    Join Date
    Apr. 14, 2006
    Saco, Maine


    Get her back. Period. If you have to put her down a year from now, so be it, she'll be safe and happy with you until that day. She doesn't need to bounce around from one place to another, having babies to pay her rent. You owe her safety and comfort. If you can't swing it let her eat a bag of carrots and go over The Bridge.
    Proud and achy member of the Eventing Grannies clique.

  2. #22
    Join Date
    Jan. 2, 2006
    Dallas, NC


    Quote Originally Posted by FalseImpression View Post
    I would work my ass off. I cannot understand people who have horses for a long time and say they love them for the many years of good relationship, but then decide to go with a younger horse... sounds like a husband who wants a 20 something vs the woman who gave him years of her life and his children. AND you are the one who decided to breed her... and you are telling her "I like your kid better".. sorry to be harsh...

    Sorry... that's why we have a 20 year old and my daughter takes lessons on other horses. I would never give up on the old mare...

    Good luck
    I agree yet don't agree. If it was someone who wasn't trying to find the mare a good home and just passing her off to the first person who comes along and washes her hands of the mare is one thing.

    Horses are expensive, and they're not like a dog or cat who you can care for in your home, and if they are lame (dog or cat) it's not a reason to move them on (well, for most dog or cat owners).

    MOST horse owners really want a horse that can be ridden, not a crime or a bad thing. And when a horse goes lame and only one horse can be afforded, I see nothing wrong in trying to find the lame horse an appropriate home or putting them down. There are thoses out there that love a pasture ornament and can afford one. Not many but there are some.
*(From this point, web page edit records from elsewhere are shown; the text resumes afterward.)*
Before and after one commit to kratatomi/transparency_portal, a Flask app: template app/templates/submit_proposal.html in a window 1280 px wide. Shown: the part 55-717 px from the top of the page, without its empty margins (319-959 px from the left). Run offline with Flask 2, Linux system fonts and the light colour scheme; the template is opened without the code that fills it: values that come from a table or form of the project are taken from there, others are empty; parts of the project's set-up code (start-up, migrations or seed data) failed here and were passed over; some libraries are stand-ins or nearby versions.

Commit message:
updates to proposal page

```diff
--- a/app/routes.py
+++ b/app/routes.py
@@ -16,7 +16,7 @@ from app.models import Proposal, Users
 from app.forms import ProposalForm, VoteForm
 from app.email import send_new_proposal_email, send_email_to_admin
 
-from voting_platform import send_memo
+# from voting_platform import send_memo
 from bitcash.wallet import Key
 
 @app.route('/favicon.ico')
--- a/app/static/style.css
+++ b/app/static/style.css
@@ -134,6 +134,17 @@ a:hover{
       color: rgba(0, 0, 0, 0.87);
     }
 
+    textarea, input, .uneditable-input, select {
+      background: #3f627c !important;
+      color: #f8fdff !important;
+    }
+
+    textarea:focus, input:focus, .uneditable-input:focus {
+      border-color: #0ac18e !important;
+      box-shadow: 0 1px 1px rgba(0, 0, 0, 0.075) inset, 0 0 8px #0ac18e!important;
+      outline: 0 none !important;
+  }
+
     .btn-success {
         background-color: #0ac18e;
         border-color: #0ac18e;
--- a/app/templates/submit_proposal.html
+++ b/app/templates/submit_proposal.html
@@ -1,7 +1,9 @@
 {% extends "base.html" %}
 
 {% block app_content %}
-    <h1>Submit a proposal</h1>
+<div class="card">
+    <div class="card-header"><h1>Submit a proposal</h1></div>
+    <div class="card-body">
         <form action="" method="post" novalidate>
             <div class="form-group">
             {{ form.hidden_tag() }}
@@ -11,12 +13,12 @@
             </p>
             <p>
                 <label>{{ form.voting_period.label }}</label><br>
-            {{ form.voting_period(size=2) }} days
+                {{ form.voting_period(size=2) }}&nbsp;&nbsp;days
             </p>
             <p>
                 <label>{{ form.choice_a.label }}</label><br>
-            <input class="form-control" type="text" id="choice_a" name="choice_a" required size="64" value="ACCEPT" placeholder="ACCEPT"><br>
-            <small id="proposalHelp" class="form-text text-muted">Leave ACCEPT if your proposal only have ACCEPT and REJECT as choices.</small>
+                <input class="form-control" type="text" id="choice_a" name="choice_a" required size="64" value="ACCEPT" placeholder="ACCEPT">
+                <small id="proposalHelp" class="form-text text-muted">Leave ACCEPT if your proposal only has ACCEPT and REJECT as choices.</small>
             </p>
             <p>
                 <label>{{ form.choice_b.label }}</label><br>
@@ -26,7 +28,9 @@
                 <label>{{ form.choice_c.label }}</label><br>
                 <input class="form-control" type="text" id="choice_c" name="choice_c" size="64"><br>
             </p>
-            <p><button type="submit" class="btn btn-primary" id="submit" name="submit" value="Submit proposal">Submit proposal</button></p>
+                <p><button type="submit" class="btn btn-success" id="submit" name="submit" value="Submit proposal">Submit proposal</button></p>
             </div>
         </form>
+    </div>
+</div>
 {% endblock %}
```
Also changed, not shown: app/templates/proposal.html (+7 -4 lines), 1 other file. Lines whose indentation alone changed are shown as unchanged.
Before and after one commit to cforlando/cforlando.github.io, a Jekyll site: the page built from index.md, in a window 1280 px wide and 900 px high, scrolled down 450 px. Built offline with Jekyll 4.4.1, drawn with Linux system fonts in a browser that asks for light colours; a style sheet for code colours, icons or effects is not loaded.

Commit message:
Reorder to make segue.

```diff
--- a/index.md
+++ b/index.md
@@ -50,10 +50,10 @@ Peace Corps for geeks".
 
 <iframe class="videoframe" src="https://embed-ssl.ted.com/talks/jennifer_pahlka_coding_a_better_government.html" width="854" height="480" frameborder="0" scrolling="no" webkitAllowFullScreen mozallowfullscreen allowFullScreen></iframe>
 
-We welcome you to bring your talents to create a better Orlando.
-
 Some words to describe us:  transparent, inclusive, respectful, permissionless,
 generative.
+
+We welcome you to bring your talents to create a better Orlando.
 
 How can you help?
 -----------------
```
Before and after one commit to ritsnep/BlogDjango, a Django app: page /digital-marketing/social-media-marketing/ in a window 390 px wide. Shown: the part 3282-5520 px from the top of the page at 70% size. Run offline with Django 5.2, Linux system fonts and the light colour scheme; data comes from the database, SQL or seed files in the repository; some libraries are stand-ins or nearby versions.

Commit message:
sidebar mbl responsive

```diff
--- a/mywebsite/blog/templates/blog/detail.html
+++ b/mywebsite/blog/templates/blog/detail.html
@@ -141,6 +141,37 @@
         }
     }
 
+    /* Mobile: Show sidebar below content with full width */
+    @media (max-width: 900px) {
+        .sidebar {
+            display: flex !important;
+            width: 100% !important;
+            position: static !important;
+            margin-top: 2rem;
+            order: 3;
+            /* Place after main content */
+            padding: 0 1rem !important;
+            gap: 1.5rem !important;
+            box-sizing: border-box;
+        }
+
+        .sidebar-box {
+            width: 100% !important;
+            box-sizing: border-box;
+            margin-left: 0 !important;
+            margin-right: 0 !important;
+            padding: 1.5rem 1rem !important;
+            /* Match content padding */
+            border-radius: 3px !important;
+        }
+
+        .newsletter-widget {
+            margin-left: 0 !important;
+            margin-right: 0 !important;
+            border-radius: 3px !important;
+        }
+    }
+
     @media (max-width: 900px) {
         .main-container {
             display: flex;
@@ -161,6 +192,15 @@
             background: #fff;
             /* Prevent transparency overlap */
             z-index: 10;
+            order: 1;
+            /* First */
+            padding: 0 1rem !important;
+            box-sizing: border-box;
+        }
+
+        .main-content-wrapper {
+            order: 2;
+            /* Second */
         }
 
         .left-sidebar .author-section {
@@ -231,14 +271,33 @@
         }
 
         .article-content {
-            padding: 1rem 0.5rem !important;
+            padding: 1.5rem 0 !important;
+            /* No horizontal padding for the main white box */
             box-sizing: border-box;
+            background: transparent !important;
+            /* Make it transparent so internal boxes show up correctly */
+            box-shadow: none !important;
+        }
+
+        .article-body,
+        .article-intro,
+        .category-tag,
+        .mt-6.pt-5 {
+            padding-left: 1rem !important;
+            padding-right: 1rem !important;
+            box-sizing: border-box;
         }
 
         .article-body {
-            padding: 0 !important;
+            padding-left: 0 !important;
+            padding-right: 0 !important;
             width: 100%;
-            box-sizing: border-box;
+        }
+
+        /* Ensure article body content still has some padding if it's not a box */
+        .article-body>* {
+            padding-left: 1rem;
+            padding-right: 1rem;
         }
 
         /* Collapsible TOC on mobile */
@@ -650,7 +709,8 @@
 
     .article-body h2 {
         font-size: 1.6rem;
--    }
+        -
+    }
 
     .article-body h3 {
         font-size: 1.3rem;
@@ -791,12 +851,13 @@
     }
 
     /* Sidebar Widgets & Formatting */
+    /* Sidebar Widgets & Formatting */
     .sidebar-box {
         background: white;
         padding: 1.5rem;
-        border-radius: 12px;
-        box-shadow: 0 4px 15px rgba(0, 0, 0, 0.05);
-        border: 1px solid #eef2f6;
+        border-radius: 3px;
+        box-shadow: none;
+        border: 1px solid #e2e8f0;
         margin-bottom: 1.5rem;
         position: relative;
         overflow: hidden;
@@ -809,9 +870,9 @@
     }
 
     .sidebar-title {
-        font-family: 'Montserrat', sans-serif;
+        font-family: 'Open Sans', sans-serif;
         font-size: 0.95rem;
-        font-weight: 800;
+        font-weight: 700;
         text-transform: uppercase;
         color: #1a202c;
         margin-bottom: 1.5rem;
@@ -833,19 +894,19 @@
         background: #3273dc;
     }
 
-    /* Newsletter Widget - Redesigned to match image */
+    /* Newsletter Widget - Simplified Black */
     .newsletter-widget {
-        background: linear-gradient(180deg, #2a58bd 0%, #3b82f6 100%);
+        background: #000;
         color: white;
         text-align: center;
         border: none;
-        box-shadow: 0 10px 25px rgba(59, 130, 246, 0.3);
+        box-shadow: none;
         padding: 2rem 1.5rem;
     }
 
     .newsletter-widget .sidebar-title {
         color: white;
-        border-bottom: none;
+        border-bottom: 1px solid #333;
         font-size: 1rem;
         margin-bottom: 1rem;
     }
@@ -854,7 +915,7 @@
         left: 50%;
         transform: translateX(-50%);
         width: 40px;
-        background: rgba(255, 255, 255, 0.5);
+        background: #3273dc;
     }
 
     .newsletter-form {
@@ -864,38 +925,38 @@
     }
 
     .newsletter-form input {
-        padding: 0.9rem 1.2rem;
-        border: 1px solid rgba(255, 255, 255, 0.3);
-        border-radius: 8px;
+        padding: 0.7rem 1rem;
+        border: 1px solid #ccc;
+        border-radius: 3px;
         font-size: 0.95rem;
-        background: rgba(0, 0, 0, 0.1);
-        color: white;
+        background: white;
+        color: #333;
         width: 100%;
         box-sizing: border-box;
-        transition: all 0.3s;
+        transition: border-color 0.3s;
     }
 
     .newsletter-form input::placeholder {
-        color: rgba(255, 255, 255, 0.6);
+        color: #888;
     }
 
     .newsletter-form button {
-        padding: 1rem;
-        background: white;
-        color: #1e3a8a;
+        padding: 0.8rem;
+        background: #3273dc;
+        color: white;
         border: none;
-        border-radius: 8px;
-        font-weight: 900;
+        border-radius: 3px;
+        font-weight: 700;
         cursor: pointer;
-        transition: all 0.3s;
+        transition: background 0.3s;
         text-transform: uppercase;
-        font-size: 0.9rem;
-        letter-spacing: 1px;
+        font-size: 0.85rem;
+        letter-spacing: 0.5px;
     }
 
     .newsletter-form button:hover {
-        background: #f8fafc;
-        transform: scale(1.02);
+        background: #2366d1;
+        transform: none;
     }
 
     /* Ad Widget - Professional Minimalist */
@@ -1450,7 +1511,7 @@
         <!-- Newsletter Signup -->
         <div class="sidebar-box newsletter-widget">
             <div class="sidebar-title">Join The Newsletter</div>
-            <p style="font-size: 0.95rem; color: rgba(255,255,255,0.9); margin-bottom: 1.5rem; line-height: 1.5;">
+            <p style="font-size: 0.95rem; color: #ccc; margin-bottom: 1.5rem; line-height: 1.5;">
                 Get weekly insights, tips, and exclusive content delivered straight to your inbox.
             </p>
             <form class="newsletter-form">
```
    Now, personally myself, RIGHT NOW I am blessed in that I have my own farm (who knows though what can happen in the future) so I have my old blind horse (had him for 8 years, he's about 21-22 now) I have Leo, the old blind coth cutie mini (who is doing wonderful! I need to update his post with pics so everyone can see him.) and I bought a horse that was in a bad situation (heaves, bad hip, stuck in a stall with no feed when owner lost his job) that we put her to pasture for 2 years (with feed and supplements, but no more stall for her) and she lived a wonderful life as a crotchity old mare queen till we finally had to put her down.
    I want a signature but I have nothing original to say except: "STHU and RIDE!!!

    Wonderful COTHER's I've met: belleellis, stefffic, snkstacres and janedoe726.

  3. #23
    Join Date
    May. 11, 2009
    Dairyville USA


    Quote Originally Posted by oliverreed View Post
    Personally I'd pick door # 3. Work freaking ass off and get mare back.
    Yes, this, ditto, a thousand dittos, especially if she's one of those special old mares which it sounds like she is.
    Michael: Seems the people who burned me want me for a job.
    Sam: A job? Does it pay?
    Michael: Nah, it's more of a "we'll kill you if you don't do it" type of thing.
    Sam: Oh. I've never liked those.

  4. #24
    Join Date
    Jul. 3, 2012
    Twin Cities


    You will regret it if you let her go. This is an opportunity.

    After reading your story, I don't think you dumped her. FWIW.

  5. #25
    Join Date
    Feb. 15, 2004


    I realize you have tried sincerely, but you still had guilt feelings. They will never go away if, one or another, you do not get her back. At least, you chose right because the person did get in touch with you and is giving you options. So many times we hear of the horse being sold on without the previous owner being contacted.
    You got that chance. Take it!!

  6. #26
    Join Date
    Mar. 24, 2012


    it's not easy, but you know what to do.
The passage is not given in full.